Input records:
[Start of section]
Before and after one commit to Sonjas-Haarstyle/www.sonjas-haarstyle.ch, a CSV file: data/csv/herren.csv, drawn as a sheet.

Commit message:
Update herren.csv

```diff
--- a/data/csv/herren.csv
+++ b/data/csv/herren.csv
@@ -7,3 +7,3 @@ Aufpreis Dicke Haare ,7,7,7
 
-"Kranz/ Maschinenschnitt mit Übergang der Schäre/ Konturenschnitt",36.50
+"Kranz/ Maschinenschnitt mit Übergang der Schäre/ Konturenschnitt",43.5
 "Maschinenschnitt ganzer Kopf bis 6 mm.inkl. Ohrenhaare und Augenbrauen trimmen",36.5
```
[End of section]
Action item:
Look through the listing above and copy each line where the string "herren" occurs.

Exercise output:
Before and after one commit to Sonjas-Haarstyle/www.sonjas-haarstyle.ch, a CSV file: data/csv/herren.csv, drawn as a sheet.
Update herren.csv
--- a/data/csv/herren.csv
+++ b/data/csv/herren.csv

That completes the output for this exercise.